### Task brief
Go through the records and copy each line where the string "Browser" occurs.

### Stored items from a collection
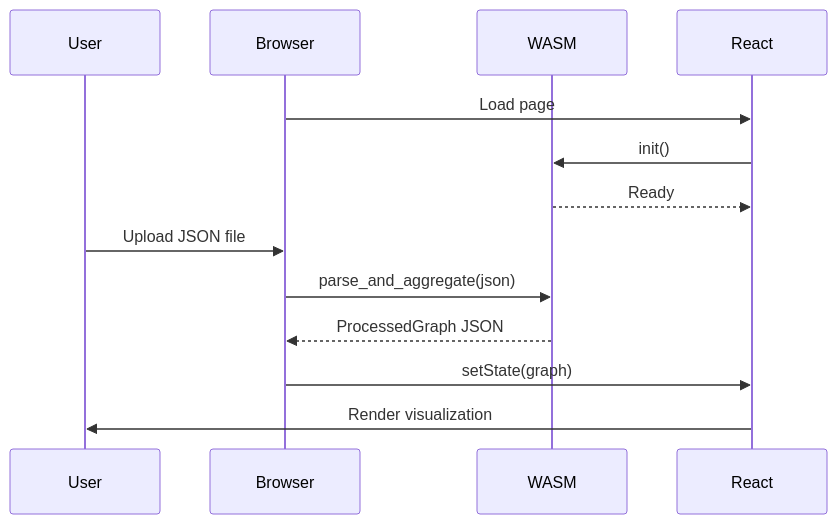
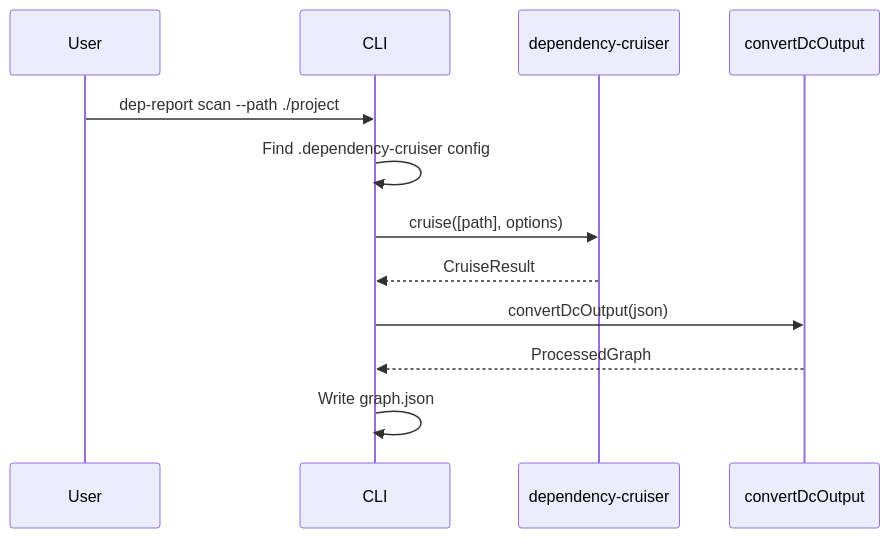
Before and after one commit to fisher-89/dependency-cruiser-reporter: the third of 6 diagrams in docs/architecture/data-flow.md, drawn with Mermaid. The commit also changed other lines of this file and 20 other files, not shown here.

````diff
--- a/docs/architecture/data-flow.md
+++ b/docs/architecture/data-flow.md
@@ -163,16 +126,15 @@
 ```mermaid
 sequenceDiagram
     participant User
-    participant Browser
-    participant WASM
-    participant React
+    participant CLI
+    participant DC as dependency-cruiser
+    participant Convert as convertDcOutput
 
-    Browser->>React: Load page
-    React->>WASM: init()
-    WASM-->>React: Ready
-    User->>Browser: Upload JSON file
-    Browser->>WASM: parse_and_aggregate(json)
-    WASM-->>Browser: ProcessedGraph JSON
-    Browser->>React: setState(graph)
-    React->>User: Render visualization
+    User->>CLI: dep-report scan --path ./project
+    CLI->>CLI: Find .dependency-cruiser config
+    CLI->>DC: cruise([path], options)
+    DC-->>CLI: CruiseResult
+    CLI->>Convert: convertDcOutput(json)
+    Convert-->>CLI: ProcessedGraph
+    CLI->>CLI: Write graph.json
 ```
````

### Exercise result
-    participant Browser
-    Browser->>React: Load page
-    User->>Browser: Upload JSON file
-    Browser->>WASM: parse_and_aggregate(json)
-    WASM-->>Browser: ProcessedGraph JSON
-    Browser->>React: setState(graph)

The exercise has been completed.